“We’re thrilled to join the thriving H Street neighborhood,” says the store’s team leader, Donovan Morris, a 26-year Whole Foods Market veteran. “We’re offering a unique, exciting grocery shopping experience and a new destination for fast casual dining with gathering places for the community,” he declares at the store’s site, which anchors the intersection of Sixth and H streets NE, at one corner of the sprawling Apollo retail and residential project, once the spot of a longtime H Street fixture, Murry’s grocery store.
Each Whole Foods Market store is shaped to “fit” its community, explains Michelle Tafazoli, DC-based specialist in marketing and community relations. This one reaches out to all four corners of the rapidly changing local community east of the Capitol. “I’m the boots on the ground,” Tafazoli, declares, with assurance based on over two years of such efforts for other stores in the DC area. She emphasizes that all Whole Foods Market stores focus on a commitment to high-quality products and transparency in labeling.

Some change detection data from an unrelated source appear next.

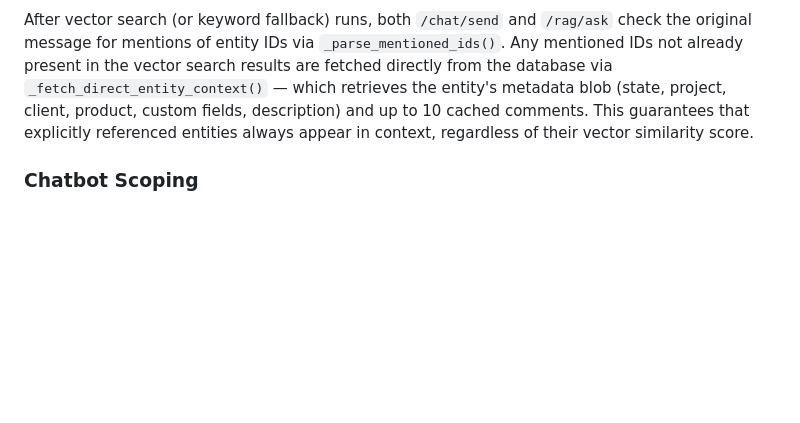
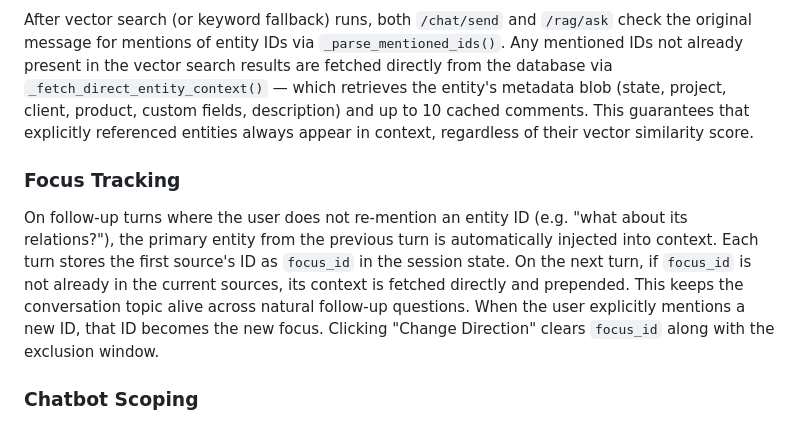
Before and after one commit to cjwinty/TP_Summary_web, a Markdown page: CONTEXT.md, the part around the change. Rendered like a GitHub page; blank space fills up the shorter version.

Commit message:
Document focus_id tracking in AGENTS.md and CONTEXT.md

```diff
--- a/CONTEXT.md
+++ b/CONTEXT.md
@@ -86,6 +86,10 @@ On turn 2+ in the chatbot, the user's question is rewritten into a standalone se
 
 After vector search (or keyword fallback) runs, both `/chat/send` and `/rag/ask` check the original message for mentions of entity IDs via `_parse_mentioned_ids()`. Any mentioned IDs not already present in the vector search results are fetched directly from the database via `_fetch_direct_entity_context()` — which retrieves the entity's metadata blob (state, project, client, product, custom fields, description) and up to 10 cached comments. This guarantees that explicitly referenced entities always appear in context, regardless of their vector similarity score.
 
+### Focus Tracking
+
+On follow-up turns where the user does not re-mention an entity ID (e.g. "what about its relations?"), the primary entity from the previous turn is automatically injected into context. Each turn stores the first source's ID as `focus_id` in the session state. On the next turn, if `focus_id` is not already in the current sources, its context is fetched directly and prepended. This keeps the conversation topic alive across natural follow-up questions. When the user explicitly mentions a new ID, that ID becomes the new focus. Clicking "Change Direction" clears `focus_id` along with the exclusion window.
+
 ### Chatbot Scoping
 
 The chatbot supports scoping the RAG knowledge base by five filter dimensions, all sourced from `entity_data`:
```
Also changed, not shown: AGENTS.md (+1 -1 lines).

They offer meats and poultry, for example, that are third-party audited for animal welfare such as free-range livestock and cage-free hens.
Each store is designed also to reflect the community with a focus on a local, “locavore” style. Tafazoli’s colleague in community relations, Todd Schrecengost, puts it this way: “We want to pay homage to the community.” Schrecengost became involved with Whole Foods Market following work with urban agriculture and as a volunteer with the Anacostia Riverkeeper. He explains that Whole Foods Market donates to groups like City Dogs Rescue and the Atlas Performing Arts Center, as well as offering help to local public and charter schools through the Whole Kids Foundation to promote garden plots for raising produce for school salad bars.

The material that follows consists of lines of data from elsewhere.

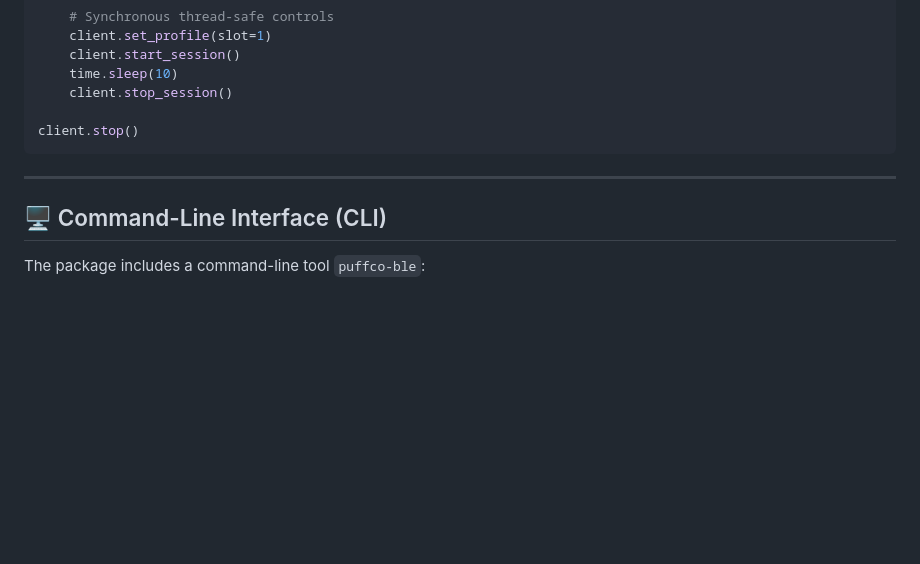
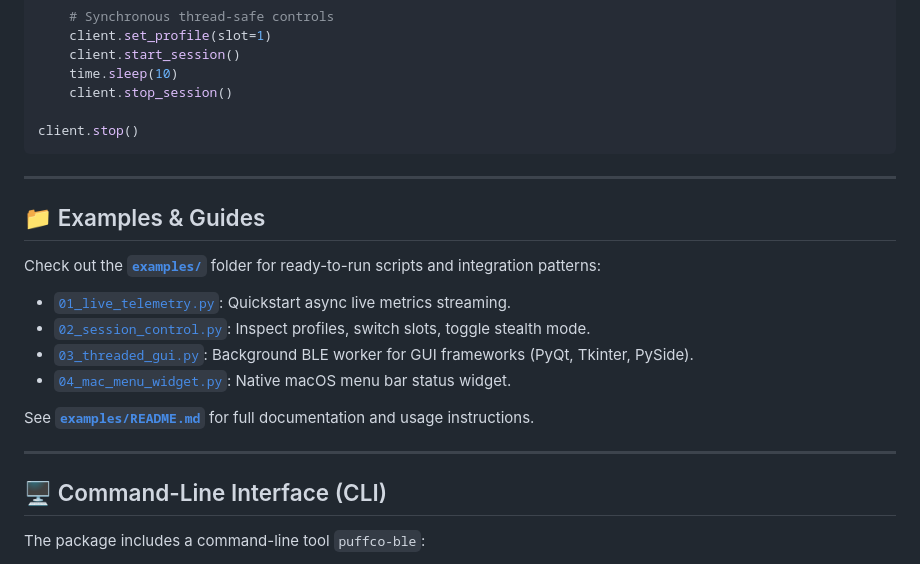
Before and after one commit to SoyMilkIsOk/puffco-py, a Markdown page: README.md, the part around the change. Rendered like a GitHub page; blank space fills up the shorter version.

Commit message:
docs: add examples guide and usage documentation

```diff
--- a/README.md
+++ b/README.md
@@ -90,6 +90,18 @@ client.stop()
 
 ---
 
+## 📁 Examples & Guides
+
+Check out the **[`examples/`](examples/)** folder for ready-to-run scripts and integration patterns:
+- [`01_live_telemetry.py`](examples/01_live_telemetry.py): Quickstart async live metrics streaming.
+- [`02_session_control.py`](examples/02_session_control.py): Inspect profiles, switch slots, toggle stealth mode.
+- [`03_threaded_gui.py`](examples/03_threaded_gui.py): Background BLE worker for GUI frameworks (PyQt, Tkinter, PySide).
+- [`04_mac_menu_widget.py`](examples/04_mac_menu_widget.py): Native macOS menu bar status widget.
+
+See **[`examples/README.md`](examples/README.md)** for full documentation and usage instructions.
+
+---
+
 ## 🖥️ Command-Line Interface (CLI)
 
 The package includes a command-line tool `puffco-ble`:
```
Also changed, not shown: examples/README.md (added, +126 -0 lines).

Even so, a Whole Foods Market store makes a large footprint, and sometimes mom-and-pop store owners wince at the arrival of a big-box competitor. The new store is also a harbinger of further gentrification along the so-called Atlas arts corridor of H Street NE, where streetcars whisking silently past the many boutiques and art galleries add a trendy European touch to a once forsaken neighborhood.
Today’s new store welcomes pedestrians and bicyclists, says Tafazoli. Locals may be equally interested in the 160 underground parking spots that the store boasts.

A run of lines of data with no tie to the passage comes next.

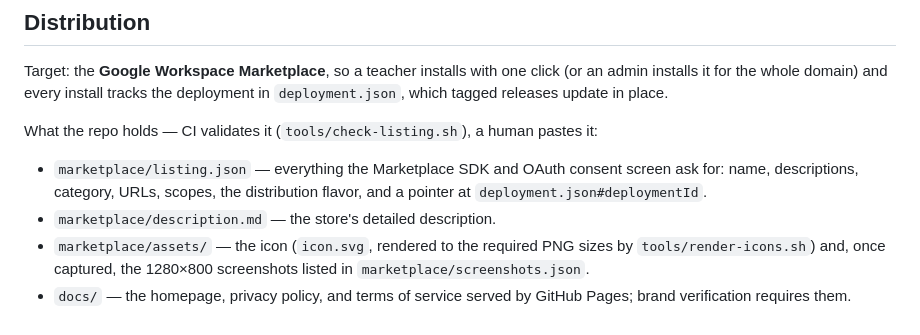
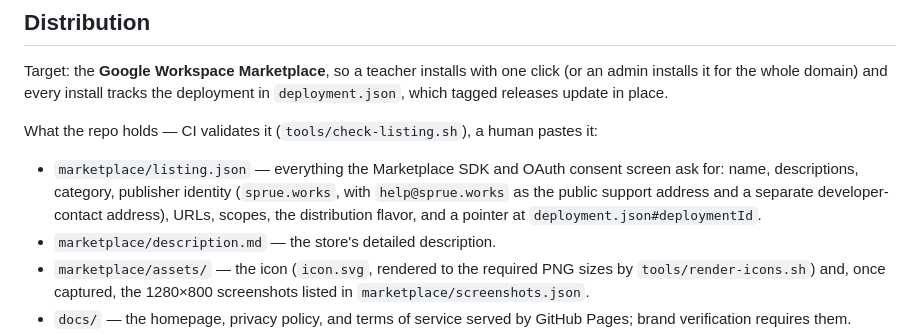
Before and after one commit to sprue-works/polyglot-slides, a Markdown page: README.md, the part around the change. Drawn GitHub-style.

Commit message:
[#24] (Claude Code + Fable 5.1) docs: Note the publisher-identity check in README and CLAUDE.md
Co-Authored-By: Claude Fable 5.1 <noreply@anthropic.com>
Claude-Session: https://claude.ai/code/session_018Ap5wLX7goP16g2Nnwx9WN

```diff
--- a/README.md
+++ b/README.md
@@ -107,8 +107,10 @@ What the repo holds — CI validates it (`tools/check-listing.sh`), a human
 pastes it:
 
 - `marketplace/listing.json` — everything the Marketplace SDK and OAuth
-  consent screen ask for: name, descriptions, category, URLs, scopes, the
-  distribution flavor, and a pointer at `deployment.json#deploymentId`.
+  consent screen ask for: name, descriptions, category, publisher identity
+  (`sprue.works`, with `help@sprue.works` as the public support address and a
+  separate developer-contact address), URLs, scopes, the distribution flavor,
+  and a pointer at `deployment.json#deploymentId`.
 - `marketplace/description.md` — the store's detailed description.
 - `marketplace/assets/` — the icon (`icon.svg`, rendered to the required PNG
   sizes by `tools/render-icons.sh`) and, once captured, the 1280×800
```
Also changed, not shown: CLAUDE.md (+3 -1 lines).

The 40-000 square-foot store includes a new Paper Horse venue from Chef Erik Bruner-Yang, featuring a Chinese diner-style menu and Asian comfort foods. In collaboration with DC’s first all-solar brewer, Atlas Brew Works, the store offers a new Home Rule brew and uses recycled brewer’s grain for baked-from-scratch breads. A mezzanine pub features 16 local beers on tap, wine by the glass, and a gourmet hot-dog cart. Local products include items from the likes of the Cava restaurant and Maketto, and DC-based Snacklins (vegan pork-rinds).
The store’s 150 team members include butchers and bakers, but no candlestick makers, yet. There are fishmongers, however, and a team of chefs.
Whole Foods Market invites residents to attend the opening event, at 8:45 a.m. on March 15, for the bread-breaking ceremony and an array of door-buster deals, product demos, and free samples. The new store is at 600 H St. NE.
David Hoffman is a freelance writer who lives and works a block from the new Whole Foods Market store. He is vice president for programs at the Woman’s National Democratic Club, founded by suffragettes and now including many men as members, housed in the historic Whittemore House on Dupont Circle.